Real-time data from mobile apps can also be used to map consumer behavior and help with crowd control and safety. An event operator can monitor and manage crowd levels, adapting queues in the building and adjusting staffing levels. If a queue for one retail outlet is becoming unmanageable but at a different location in the stadium the same retailer has no queue, the venue operator can encourage people to move across to the empty location by informing them where it is, that it’s not busy, and by rewarding them with the offer of a discount when they get there.
Although promotional offers are a great way to help drive increased profits for merchandise and hospitality providers in a venue, the most important value that m-tickets provide is an improved service to consumers. From sending real-time information that could potentially impact them on the day of the event, to optimizing their experience from end to end with tailored engagement offerings, m-tickets and apps are all about providing a personalized service for fans in the audience that will enhance their experience and encourage repeat custom.
Preventing ghosting and ticket touting
In addition to enhancing the concert experience, m-tickets and payment apps enable important transactional security benefits. Account-based m-ticketing means individual tickets are locked to the particular device used, which prevents duplication and enables operators to monitor and track all ticket activations through a digital trail, gaining visibility across the whole ticket journey. This visibility helps prevent ghosting, which happens when event organizers know nothing about a person at a gig – the so-called ‘ghost’. This invisibility is a barrier to being able to deliver customer services through the mobile app, but with m-ticketing, if one person buys four tickets and gifts three of them to friends, those tickets must be allocated names and contact details via the online account. All four tickets now belong to known people, not ghosts.

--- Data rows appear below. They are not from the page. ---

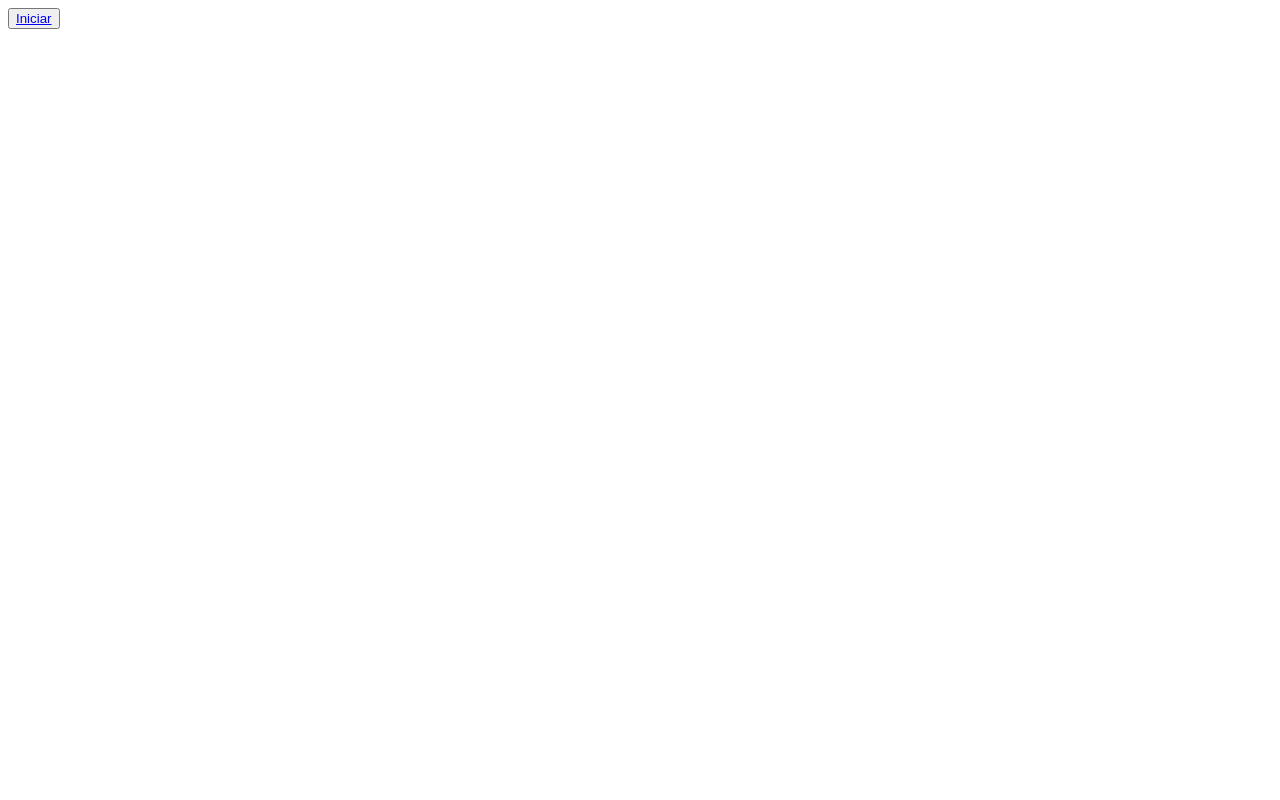
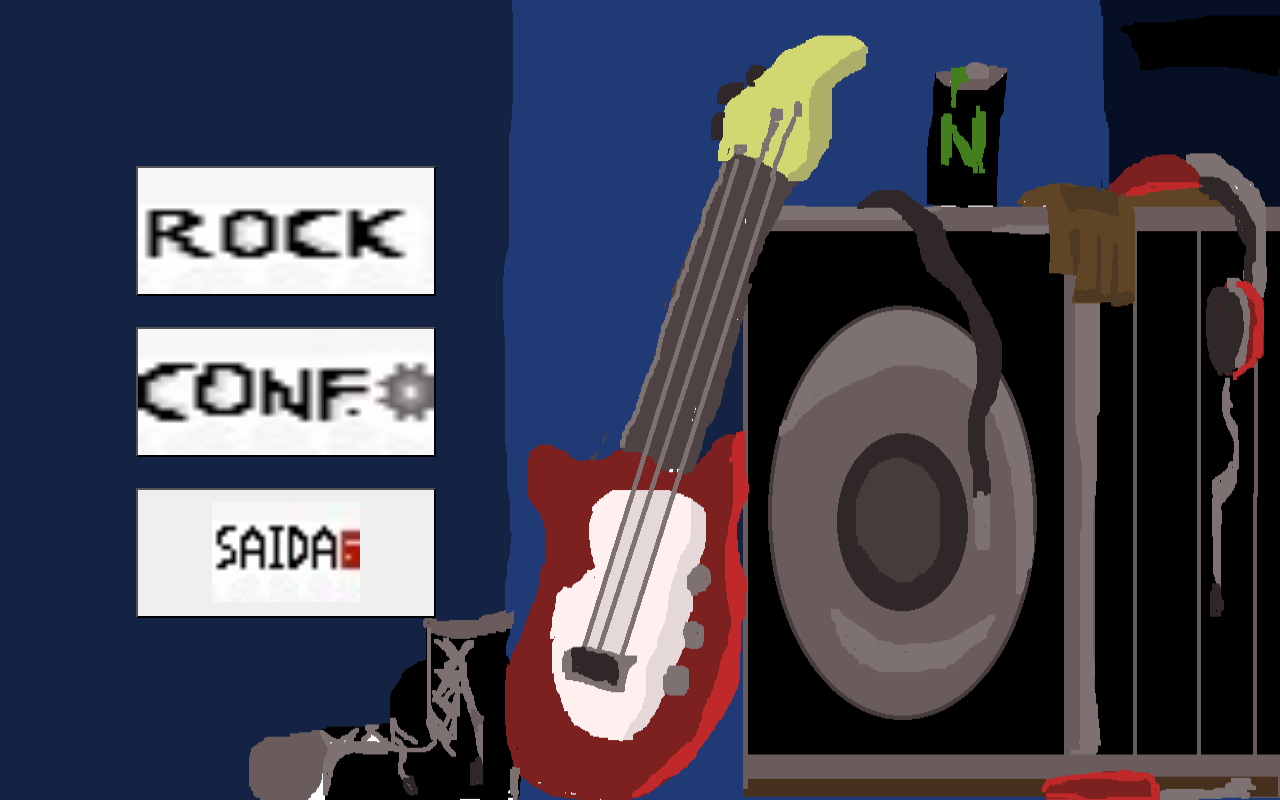
Before and after one commit to MelakarDWitch/GuitaRRero, a plain HTML site: page home.html in a window 1280 px wide. Drawn offline with Linux system fonts and the light colour scheme.

Commit message:
[UPDATE] Implementação inicial do CSS na home

```diff
--- a/home.html
+++ b/home.html
@@ -1,15 +1,64 @@
 <!DOCTYPE html>
-<html lang="en">
+<html lang="pt-br">
+
 <head>
     <meta charset="UTF-8">
     <meta name="viewport" content="width=device-width, initial-scale=1.0">
     <title>Document</title>
 </head>
+
 <body>
-    <button onclick="IniciarJogo()"> <a href="index.html">Iniciar</a></button>
+    <div id="buttonContainer">
+        <a href="index.html"><button id="botaoIniciar" onclick="IniciarJogo()"></button></a>
+        <button id="botaoConfiguracoes"></button>
+        <button id="botaoCreditos"> <img src="source/_img/saida.png"> </button>
+    </div>
+    <style>
+        html {
+            width: 100%;
+            height: 100%;
+            background-image: url("source/_img/tela\ inicial\ de\ fundo.png");
+            background-repeat: no-repeat;
+            background-size: 100% 100%;
+        }
 
-    <script>
+        #buttonContainer {
+            position: absolute;
+            margin-top: 10%;
+            margin-left: 10%;
+            width: 300px;
+            height: 200px;
+        }
 
-    </script>
+        #botaoIniciar {
+            background-image: url("source/_img/botaoRock1.png");
+
+        }
+
+        #botaoIniciar:hover {
+            background-image: url("source/_img/botaoRock2.png");
+        }
+        #botaoConfiguracoes{
+            background-image: url("source/_img/config1.png");
+        }
+        #botaoConfiguracoes:hover {
+            background-image: url("source/_img/config3.png");
+        }
+
+        #botaoCreditos {}
+
+        button {
+            width: 100%;
+            height: 130px;
+            margin-top: 30px;
+            background-repeat: no-repeat;
+            background-size: 100% 100%;
+        }
+
+        img {
+            height: 100px;
+        }
+    </style>
 </body>
+
 </html>
```
Also changed, not shown: source/_img/botaoRock1.png (added), source/_img/botaoRock2.png (added), source/_img/botaoRock3.png (added), source/_img/config1.png (added), source/_img/config2.png (added), source/_img/config3.png (added), source/_img/saida.png (added).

Another area where m-ticketing puts events organizers back in control is ticket touting and the secondary market, a common practice that preys on fans and one of the major challenges faced by the music industry. Traditionally the lack of control over a ticket, once it had been distributed, allowed fraudsters to take advantage and resell tickets illegally at inflated prices. M-tickets virtually eliminate this problem.

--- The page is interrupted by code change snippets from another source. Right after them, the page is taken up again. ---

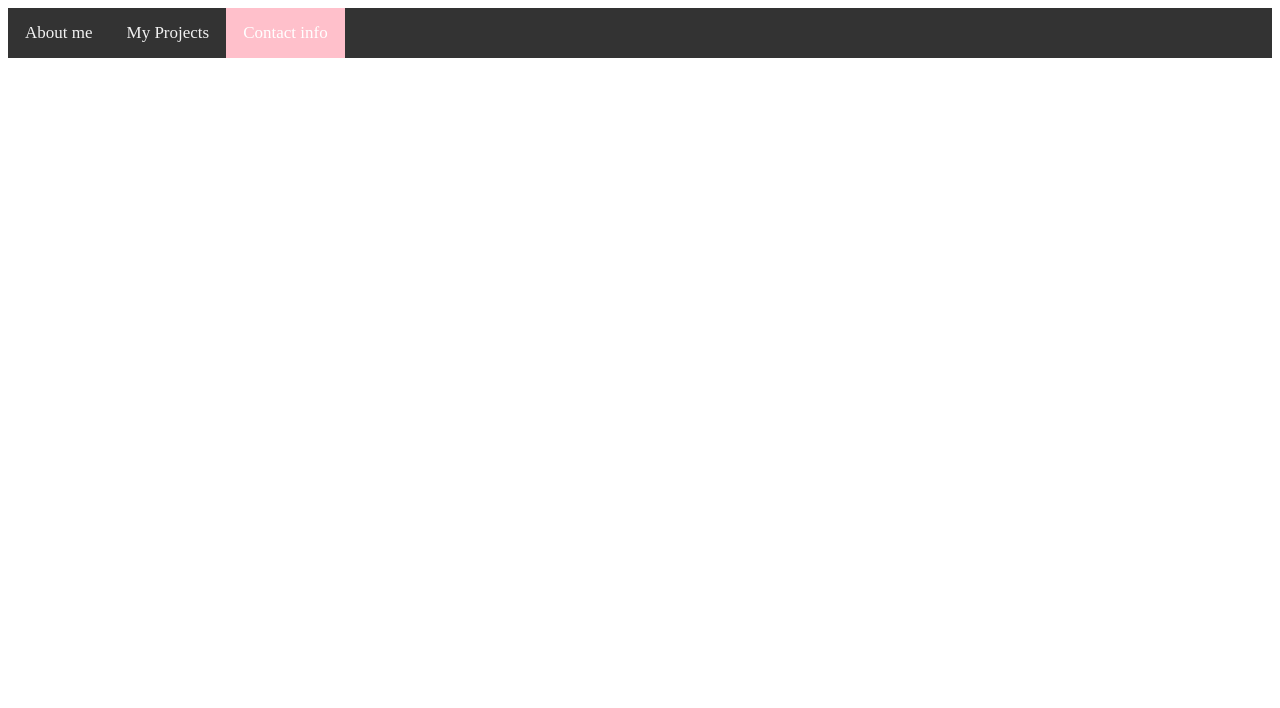
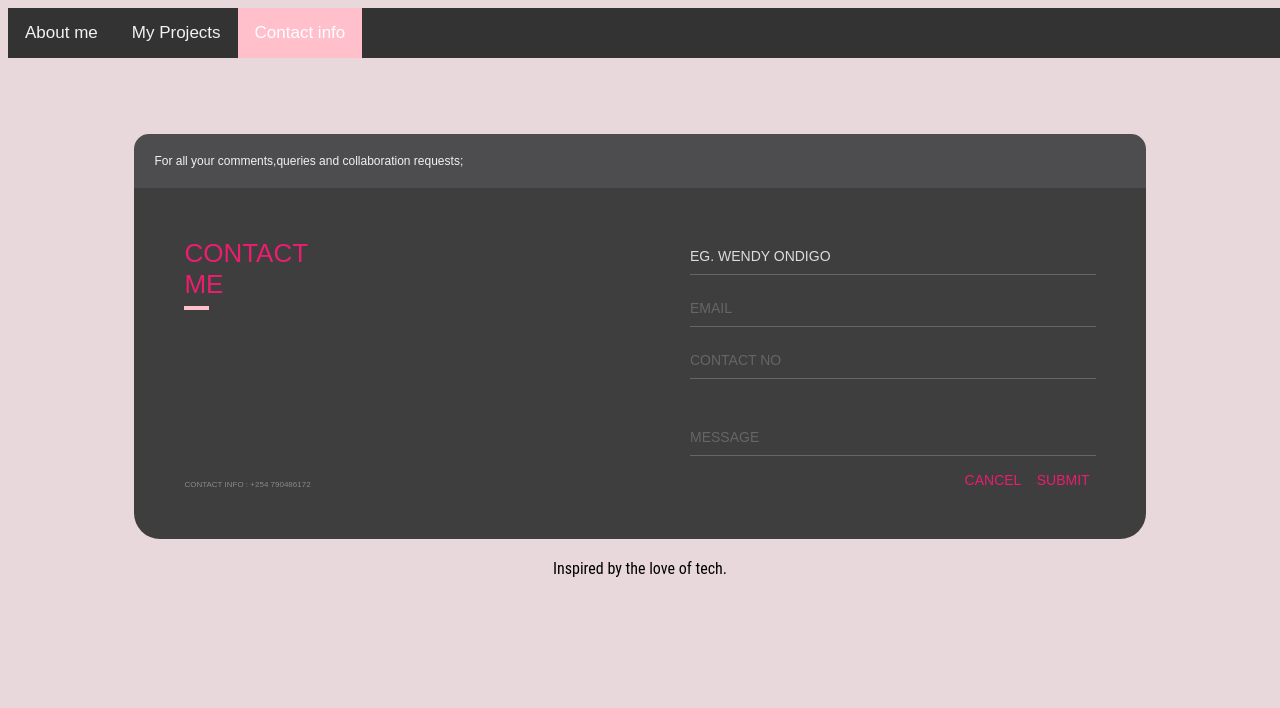
Before and after one commit to OndigoWendy/PORTFOLIO.WEEK1.PREP, a plain HTML site: page contact.html in a window 1280 px wide. Drawn offline with Linux system fonts and the light colour scheme.

Commit message:
Add identical footers to all html files and add a contact me section in the contact info page.

```diff
--- a/contact.css
+++ b/contact.css
@@ -1,12 +1,9 @@
-/* Add a black background color to the top navigation */
 .navbar {
   background-color: #333;
   overflow: hidden;
-
+  position: fixed;
+  width: 100%;
 }
-
-/* Style the links inside the navigation bar */
-
 
 .navbar a {
   float: left;
@@ -17,14 +14,185 @@
   font-size: 17px;
 }
 
-/* Change the color of links on hover */
 .navbar a:hover {
   background-color: #ddd;
   color: black;
 }
 
-/* Add a color to the active/current link */
 .navbar a.active {
   background-color: pink;
   color: white;
 }
+
+*, *:before, *:after {
+  box-sizing: border-box;
+  -webkit-font-smoothing: antialiased;
+  -moz-osx-font-smoothing: grayscale;
+}
+
+body {
+  font-size: 12px;
+  background-color: rgb(233, 216, 219);
+}
+
+body, button, input {
+  font-family: 'Montserrat', sans-serif;
+
+}
+
+.contact-box {
+  padding: 10%;
+  border-radius: 15px;
+}
+
+/* .container {
+  flex: 0 1 700px;
+  margin: auto;
+  padding: 10px;
+} */
+
+.screen {
+  position: relative;
+  background: #3e3e3e;
+  border-radius: 26px;
+}
+
+.screen-header {
+  display: flex;
+  align-items: center;
+  padding: 20px 20px;
+  background: #4d4d4f;
+  border-top-left-radius: 15px;
+  border-top-right-radius: 15px;
+  color: #f2f2f2;
+}
+
+.screen-body {
+  display: flex;
+}
+
+.screen-body-item {
+  flex: 1;
+  padding: 50px;
+}
+
+.screen-body-item.left {
+  display: flex;
+  flex-direction: column;
+}
+
+.app-title {
+  display: flex;
+  flex-direction: column;
+  position: relative;
+  color: #ea1d6f;
+  font-size: 26px;
+
+}
+
+.app-title:after {
+  content: '';
+  display: block;
+  position: absolute;
+  left: 0;
+  bottom: -10px;
+  width: 25px;
+  height: 4px;
+  background: pink;
+}
+
+.my-contact {
+  margin-top: auto;
+  font-size: 8px;
+  color: #888;
+}
+
+.text-input {
+  margin-bottom: 15px;
+}
+
+.text-input.message {
+  margin-top: 40px;
+}
+
+.submit-buttons {
+  margin-bottom: 0;
+  text-align: right;
+}
+
+.input-example {
+  width: 100%;
+  padding: 10px 0;
+  background: none;
+  border: none;
+  border-bottom: 1px solid #666;
+  color: #ddd;
+  font-size: 14px;
+  text-transform: uppercase;
+  outline: none;
+  transition: border-color .2s;
+}
+
+.input-example::placeholder {
+  color: #666;
+}
+
+.input-example:focus {
+  border-bottom-color: #ddd;
+}
+
+.submit-button {
+  background: none;
+  border: none;
+  color: #ea1d6f;
+  font-size: 14px;
+  cursor: pointer;
+}
+
+.app-form-button:hover {
+  color: #b9134f;
+}
+
+.footer {
+  display: flex;
+  justify-content: center;
+  align-items: center;
+  margin-top: 20px;
+  color: black;
+  font-family: 'Roboto Condensed', sans-serif;
+  font-size: 16px;
+  font-weight: normal;
+}
+
+
+@media screen and (max-width: 520px) {
+  .screen-body {
+    flex-direction: column;
+  }
+
+  .screen-body-item.left {
+    margin-bottom: 30px;
+  }
+
+  .app-title {
+    flex-direction: row;
+  }
+
+  .app-title span {
+    margin-right: 12px;
+  }
+
+  .app-title:after {
+    display: none;
+  }
+}
+
+@media screen and (max-width: 600px) {
+  .screen-body {
+    padding: 40px;
+  }
+
+  .screen-body-item {
+    padding: 0;
+  }
+}
--- a/contact.html
+++ b/contact.html
@@ -9,13 +9,59 @@
   </head>
   <body>
     <div class="container">
-      <center>
+
         <div class="navbar">
-         <a  href="index.html">About me</a>
-         <a href="projects.html">My Projects</a>
-         <a class="active" href="#Contact">Contact info</a>
+          <a href="index.html">About me</a>
+          <a href="projects.html">My Projects</a>
+          <a class="active" href="#Contact">Contact info</a>
         </div>
-      </center>
+
+
+      <div class="contact-box">
+
+          <div class="screen">
+            <div class="screen-header">For all your comments,queries and collaboration requests;
+
+            </div>
+            <div class="screen-body">
+              <div class="screen-body-item left">
+                <div class="app-title">
+                  <span>CONTACT</span>
+                  <span>ME</span>
+                </div>
+                <div class="my-contact">CONTACT INFO : +254 790486172</div>
+              </div>
+              <div class="screen-body-item">
+                <div class="inputs">
+                  <div class="text-input">
+                    <input
+                      class="input-example"
+                      placeholder="NAME"
+                      value="eg. Wendy Ondigo"
+                    />
+                  </div>
+                  <div class="text-input">
+                    <input class="input-example" placeholder="EMAIL" />
+                  </div>
+                  <div class="text-input">
+                    <input class="input-example" placeholder="CONTACT NO" />
+                  </div>
+                  <div class="text-input message">
+                    <input class="input-example" placeholder="MESSAGE" />
+                  </div>
+                  <div class="submit-buttons">
+                    <button class="submit-button">CANCEL</button>
+                    <button class="submit-button">SUBMIT</button>
+                  </div>
+                </div>
+              </div>
+            </div>
+          </div>
+          <div class="footer">
+            Inspired by the love of tech.
+           </div>
+
+      </div>
     </div>
   </body>
   <script src="script.js"></script>
--- a/projects.css
+++ b/projects.css
@@ -1,12 +1,16 @@
-/* Add a black background color to the top navigation */
+* {
+  box-sizing: border-box;
+}
+body {
+  font-size: 12px;
+  background-color: rgb(233, 216, 219);
+}
 .navbar {
   background-color: #333;
   overflow: hidden;
-
+  position: fixed;
+  width: 100%;
 }
-
-/* Style the links inside the navigation bar */
-
 
 .navbar a {
   float: left;
@@ -17,13 +21,11 @@
   font-size: 17px;
 }
 
-/* Change the color of links on hover */
 .navbar a:hover {
   background-color: #ddd;
   color: black;
 }
 
-/* Add a color to the active/current link */
 .navbar a.active {
   background-color: pink;
   color: white;
@@ -87,3 +89,14 @@
 .p4,.p5,.p6{grid-row: 2; width: 90%; height: 300px; }
 
 .p7,.p8,.p9{grid-row: 3;height: 300px; }
+
+.footer {
+  display: flex;
+  justify-content: center;
+  align-items: center;
+  margin-top: 20px;
+  color: black;
+  font-family: 'Roboto Condensed', sans-serif;
+  font-size: 16px;
+  font-weight: normal;
+}
--- a/style.css
+++ b/style.css
@@ -1,14 +1,16 @@
 * {
   box-sizing: border-box;
 }
-
-/* Add a black background color to the top navigation */
+body {
+  font-size: 12px;
+  background-color: rgb(233, 216, 219);
+}
 .navbar {
   background-color: #333;
   overflow: hidden;
-
+  position: fixed;
+  width: 100%;
 }
-/* Style the links inside the navigation bar */
 
 .navbar a {
   float: left;
@@ -19,13 +21,11 @@
   font-size: 17px;
 }
 
-/* Change the color of links on hover */
 .navbar a:hover {
   background-color: #ddd;
   color: black;
 }
 
-/* Add a color to the active/current link */
 .navbar a.active {
   background-color: pink;
   color: white;
@@ -41,9 +41,6 @@
   height: auto;
 }
 
-
-
-
 .aboutme {
   padding: 10% 0%;
   font-size: large;
@@ -51,17 +48,11 @@
   height: auto;
 }
 
-
-
-
 .wrapper {
   display: grid;
-  /* grid-template-columns: repeat(2, 1fr); */
   gap: 10%;
-  /* grid-auto-rows: minmax(100px, auto); */
   background-color: whitesmoke;
 }
-
 
 .page-wrap {
   padding: 3em;
@@ -123,8 +114,7 @@
 .logo2 {
   display: block;
   grid-column: 2 / 2;
-  grid-row: 1 ;
-  /* background-color: purple; */
+  grid-row: 1;
   margin: 2% 2% 2% 5%;
   width: 80%;
 }
@@ -135,3 +125,23 @@
   height: auto;
   padding-left: 30%;
 }
+
+/* @media screen and (max-width: 600px) {
+  .screen-body {
+    padding: 40px;
+  }
+
+  .screen-body-item {
+    padding: 0;
+  }
+} */
+.footer {
+  display: flex;
+  justify-content: center;
+  align-items: center;
+  margin-top: 20px;
+  color: black;
+  font-family: 'Roboto Condensed', sans-serif;
+  font-size: 16px;
+  font-weight: normal;
+}
```
Also changed, not shown: index.html (+4 -0 lines), projects.html (+6 -5 lines).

A joined-up experience
M-ticketing has the potential to make an experience truly standout. Take a scenario where a consumer is visiting a European city for the weekend. They search on their phone to see which acts are performing, book their tickets via the mobile app, receive notifications as to when the doors open, pre-purchase a band t-shirt and even rely on the app to notify them of shuttle buses or trams and local travel recommendations. And it doesn’t stop there, as even more useful information can be delivered over the app channel, both in and out of the venue. Notifications can be sent counting down to the show, helping to build excitement. Real-time alerts about which entrance to use based on where the crowds are, help to reduce congestion. This is a joined-up ability that offers an intuitive, omni-channel experience extending way beyond the actual concert.

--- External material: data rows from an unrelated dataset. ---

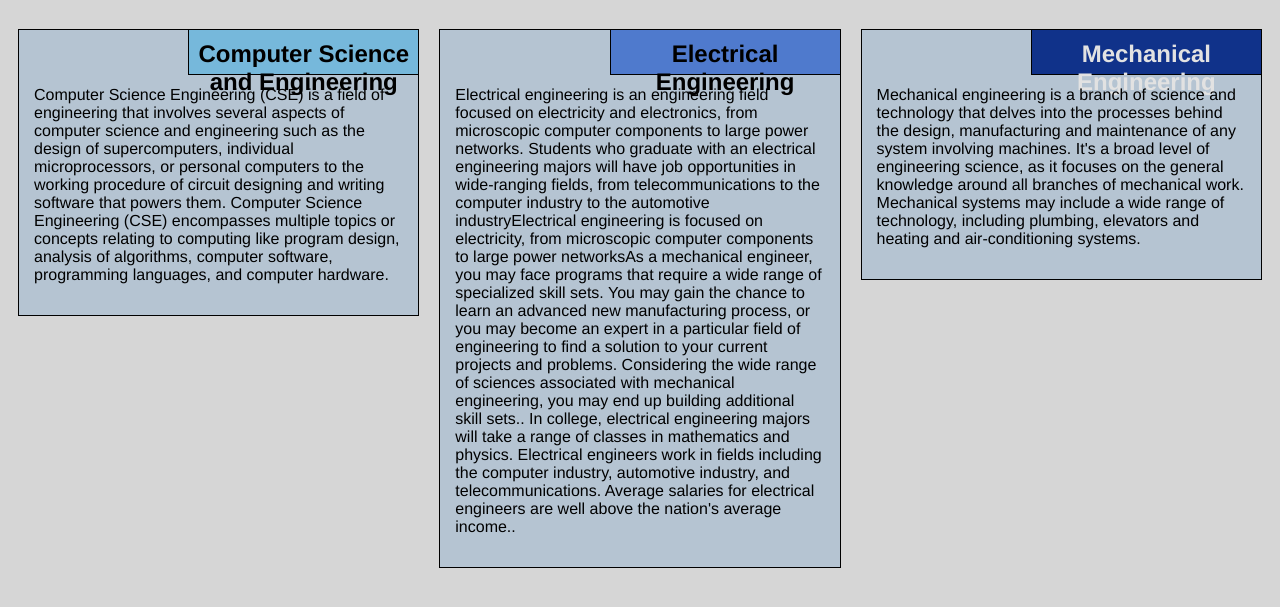
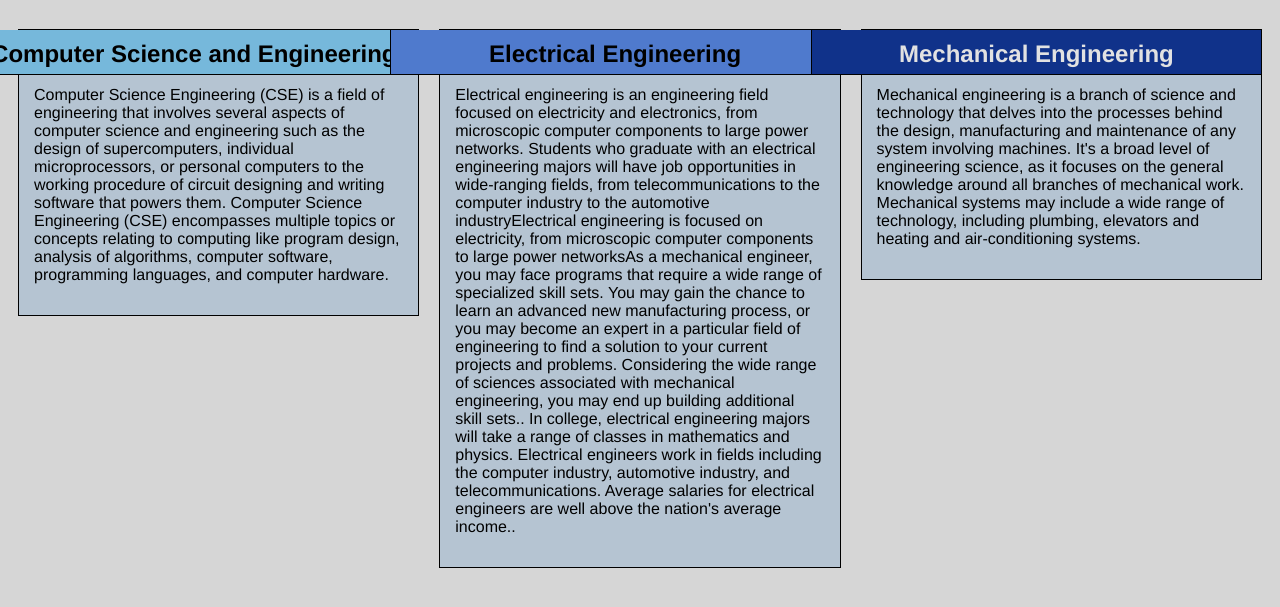
Before and after one commit to Praharsh-T/CourseraCourse, a plain HTML site: page index.html in a window 1280 px wide. Shown: the part 61-668 px from the top of the page. Drawn offline with Linux system fonts and the light colour scheme; files that its build step writes are made by us from their sources.

Commit message:
Update style.css

```diff
--- a/style.css
+++ b/style.css
@@ -23,7 +23,7 @@ section>h2 {
     border-bottom: 1px solid black;
     border-left: 1px solid black;
     margin: 0;
-    width: 230px;
+    width: 450px;
     text-align: center;
     font-style: Times;
     font-size: 24px;
```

The ways in which we consume music are constantly evolving, and while live concerts have historically maintained a similar format, now is the time for stadium owners and event organizers alike to acknowledge the benefits available from harnessing mobile technology. By integrating these capabilities at live music events, music venue operators avoid the risk of being one digital footprint behind their competitors.